A poem is a special type of writing specifically because it has very little boundaries, or constraints placed upon it. One of the most subjective types of writing
, poem writing is left to the reader for interpretation. There are many different types of poems that an individual can write, or they can go outside of the traditional, and write one of any choosing. That is why analyzing, or interpreting a poem can be so difficult. To find the hidden meaning of some poems, or to take them from figurative to literal, demands a certain level of understanding about poems in general.
What is a poem?
A poem is a way to express your ideas and thoughts using subjective speech. In most instances they are highly descriptive forms of language that convey an idea to the reader which is not straight forward. Most poems take not only the imagination of the writer, but of the reader as well. A poem is a descriptive type of writing which is used to invoke a feeling or sensation in the reader.
What are the steps to analyzing a poem?
There are several steps to analyzing a poem. Breaking it down, deciphering the speech, and understanding not only the tone, but the disposition of the reader is important to catch the literal meaning that may be hidden in the figurative nature of the way it is constructed.
Step one: Your reaction
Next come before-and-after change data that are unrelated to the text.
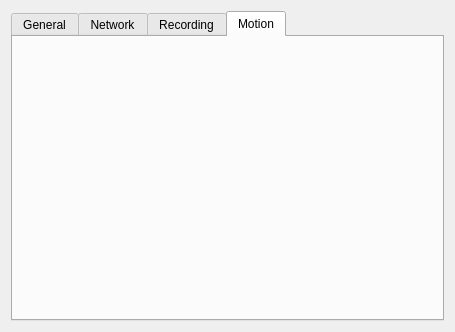
The window that client/src/ui/widgets/single_camera_settings_widget.ui (networkoptix/nx_open) describes before a commit, drawn with Qt 5.
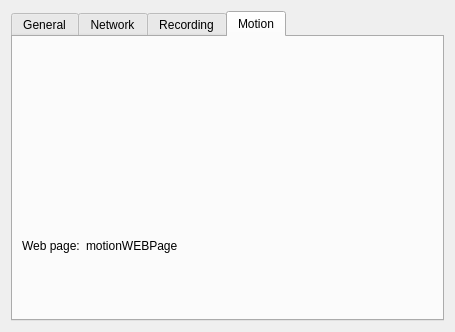
The same window after the commit. The open tabs and pages were chosen to show the change. Custom widgets are drawn as their Qt base class.

Commit message:
web page link for motion for some cameras
<==== Mercurial data ====>
Branch: master

```diff
--- a/client/src/ui/widgets/single_camera_settings_widget.ui
+++ b/client/src/ui/widgets/single_camera_settings_widget.ui
@@ -199,7 +199,48 @@
       </attribute>
       <layout class="QVBoxLayout" name="verticalLayout_7">
        <item>
-        <widget class="QWidget" name="motionWidget" native="true"/>
+        <widget class="QWidget" name="motionWidget" native="true">
+         <property name="sizePolicy">
+          <sizepolicy hsizetype="Preferred" vsizetype="Preferred">
+           <horstretch>0</horstretch>
+           <verstretch>0</verstretch>
+          </sizepolicy>
+         </property>
+        </widget>
+       </item>
+       <item>
+        <layout class="QHBoxLayout" name="webPageLayout">
+         <item>
+          <widget class="QLabel" name="motionWebPageLabel">
+           <property name="text">
+            <string>Web page:</string>
+           </property>
+           <property name="openExternalLinks">
+            <bool>false</bool>
+           </property>
+          </widget>
+         </item>
+         <item>
+          <widget class="QLabel" name="motionWEBPageLink">
+           <property name="text">
+            <string>motionWEBPage</string>
+           </property>
+          </widget>
+         </item>
+         <item>
+          <spacer name="horizontalSpacer">
+           <property name="orientation">
+            <enum>Qt::Horizontal</enum>
+           </property>
+           <property name="sizeHint" stdset="0">
+            <size>
+             <width>40</width>
+             <height>20</height>
+            </size>
+           </property>
+          </spacer>
+         </item>
+        </layout>
        </item>
       </layout>
      </widget>
```
Left out of the diff: 2 changed lines with no effect on the pictures. The commit also changes 4 other files.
The first step to analyzing any poem is to get an understanding of how you feel about it. The first thing you want to do is identify how it made you feel personally. You want to ask yourself what you thought about it, how it made you feel, what feelings it was able to illicit in you. In answering those questions, you can get an understanding of what the poet is trying to get you to feel which can give you insight into what the intention of the poem is.
Step two: Surmise the literal meaning
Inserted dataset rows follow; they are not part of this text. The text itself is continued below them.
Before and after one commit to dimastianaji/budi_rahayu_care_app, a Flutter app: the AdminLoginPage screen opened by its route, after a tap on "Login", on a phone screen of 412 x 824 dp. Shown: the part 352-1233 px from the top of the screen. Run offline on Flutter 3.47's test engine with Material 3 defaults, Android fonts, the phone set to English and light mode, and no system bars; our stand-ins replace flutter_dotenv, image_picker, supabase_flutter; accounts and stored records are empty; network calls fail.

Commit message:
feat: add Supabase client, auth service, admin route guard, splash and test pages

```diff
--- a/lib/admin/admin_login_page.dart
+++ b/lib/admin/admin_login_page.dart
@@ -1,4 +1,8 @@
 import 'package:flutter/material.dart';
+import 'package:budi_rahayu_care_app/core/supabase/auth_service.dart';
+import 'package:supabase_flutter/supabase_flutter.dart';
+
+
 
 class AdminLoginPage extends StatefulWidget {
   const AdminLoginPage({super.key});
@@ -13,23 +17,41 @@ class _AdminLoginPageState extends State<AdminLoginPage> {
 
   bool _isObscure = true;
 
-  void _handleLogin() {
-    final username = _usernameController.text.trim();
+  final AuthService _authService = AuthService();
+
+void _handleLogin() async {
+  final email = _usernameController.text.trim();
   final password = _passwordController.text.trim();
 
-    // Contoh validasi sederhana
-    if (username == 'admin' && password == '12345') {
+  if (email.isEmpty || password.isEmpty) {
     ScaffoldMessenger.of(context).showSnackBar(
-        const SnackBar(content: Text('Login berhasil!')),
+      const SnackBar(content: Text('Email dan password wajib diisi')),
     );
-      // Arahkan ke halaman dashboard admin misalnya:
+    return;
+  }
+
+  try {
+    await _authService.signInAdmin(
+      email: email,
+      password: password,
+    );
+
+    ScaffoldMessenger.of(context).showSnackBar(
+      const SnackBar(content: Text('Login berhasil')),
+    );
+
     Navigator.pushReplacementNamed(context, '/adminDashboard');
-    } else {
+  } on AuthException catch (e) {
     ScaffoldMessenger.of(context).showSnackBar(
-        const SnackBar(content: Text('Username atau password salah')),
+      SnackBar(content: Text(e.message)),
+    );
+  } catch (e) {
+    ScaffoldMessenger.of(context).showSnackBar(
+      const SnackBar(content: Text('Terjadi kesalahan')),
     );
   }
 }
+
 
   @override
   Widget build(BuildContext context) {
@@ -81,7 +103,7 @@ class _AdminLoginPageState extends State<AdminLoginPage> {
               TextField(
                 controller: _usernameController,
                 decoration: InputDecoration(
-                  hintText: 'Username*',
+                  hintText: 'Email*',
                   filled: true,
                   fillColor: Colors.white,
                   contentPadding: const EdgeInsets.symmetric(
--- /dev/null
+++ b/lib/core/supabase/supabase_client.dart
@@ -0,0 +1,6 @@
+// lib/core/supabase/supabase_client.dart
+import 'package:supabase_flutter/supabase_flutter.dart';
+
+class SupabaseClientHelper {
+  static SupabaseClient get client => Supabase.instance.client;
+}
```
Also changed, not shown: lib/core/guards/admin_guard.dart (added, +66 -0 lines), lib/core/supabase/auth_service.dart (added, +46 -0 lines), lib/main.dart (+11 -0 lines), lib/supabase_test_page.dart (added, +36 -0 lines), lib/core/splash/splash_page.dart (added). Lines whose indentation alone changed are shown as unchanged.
The best way to discern the literal meaning is to try to explain the poem in your own words. Imagine that you are being asked to describe the poem, and its meaning, to another person. What is the meaning of it and what is it saying. Putting the language into literal terms will make it more readily understandable.
Step three: Decipher the connotative meaning
Try to identify and rule out the language which stands out the most. Find the words which are used to illicit the most reaction and ask yourself why the poet used those words instead of using other ones. When words are hyperbolic, or definitive, there is usually a reason why they were selected. Isolating those words, and trying to figure out what the intention was for the poet to use them, will give you the connotative meaning of the poem.
Many words invoke emotions from the reader. The word "home" means someplace you live, but it also can mean a whole host of emotions to any reader. By understanding that the word "home" is used for the feeling it elicits instead of the place, you can get a feel for the intention of the writer.
Step four: Symbolic meaning
Often times authors will use words that have symbolic meaning. Isolating those words which may have more relation to the poem than just their literal meaning can be a good clue to the intention of the poem.
The heart is a body part, but it can also symbolize other things such as love, giving, sharing. Sometimes the words that are used are only to symbolize other things.
Step five: Take the information gained and create a "spreadsheet"
At this point you have broken down the pieces of the words and the language used. From this point you can make a spreadsheet, or a diagram, with the pieces that you have dissected, trying to fit them together, like a puzzle into a coherent theme.
Step six: Look at your information and ask yourself what the author is trying to convey
Once you have all the pieces on paper in front of you, it is much easier to get a picture of what the author is trying to lay out for you. Having all the many possibilities placed together makes the puzzle easier to see, and to figure out their coherency.
Step seven: Ask yourself how the author reaches their goal instead of what the goal is
At this point you may want to switch gears and ask yourself how it is that the author is getting you to feel how you feel instead of what it is that you feel. It is important to ask yourself how the author is effectively making you feel one way or another, since you already know what it is you feel.
Step eight: Analyze the structure of the poem according to poetry "rules"
Once you have deciphered the symbolic nature of the speech, you can turn to the types of language that the author is using. By asking yourself how the author is using word "rules", you can read through the hidden meaning of word choices. Devices such as tools, form, or format, you can understand why the author structured their poem in the way that they did. This is known as prosody.
Step nine: Decipher the story the author is telling
Every form of writing, even a poem, has a beginning, middle and an end. Try to decipher them and then find a crisis point where the poem takes a turn. That is usually a good indication of what the author is telling you in a story, or narrative arc.
Step ten: Compose a write up of your analyzation into one detailed and coherent end
Once you have analyzed the poem into sections, it is time to piece it back together. Take all the pieces that you have broken down and put them together to form a final product of your understanding of what the author is saying, what the meaning of the poem is, and what you are going to take away from it.
A poem is a tool that an author uses to figurative tell a story, often difficult, it is possible to put true meaning to any poem if you dissect it and then reconstruct it back together.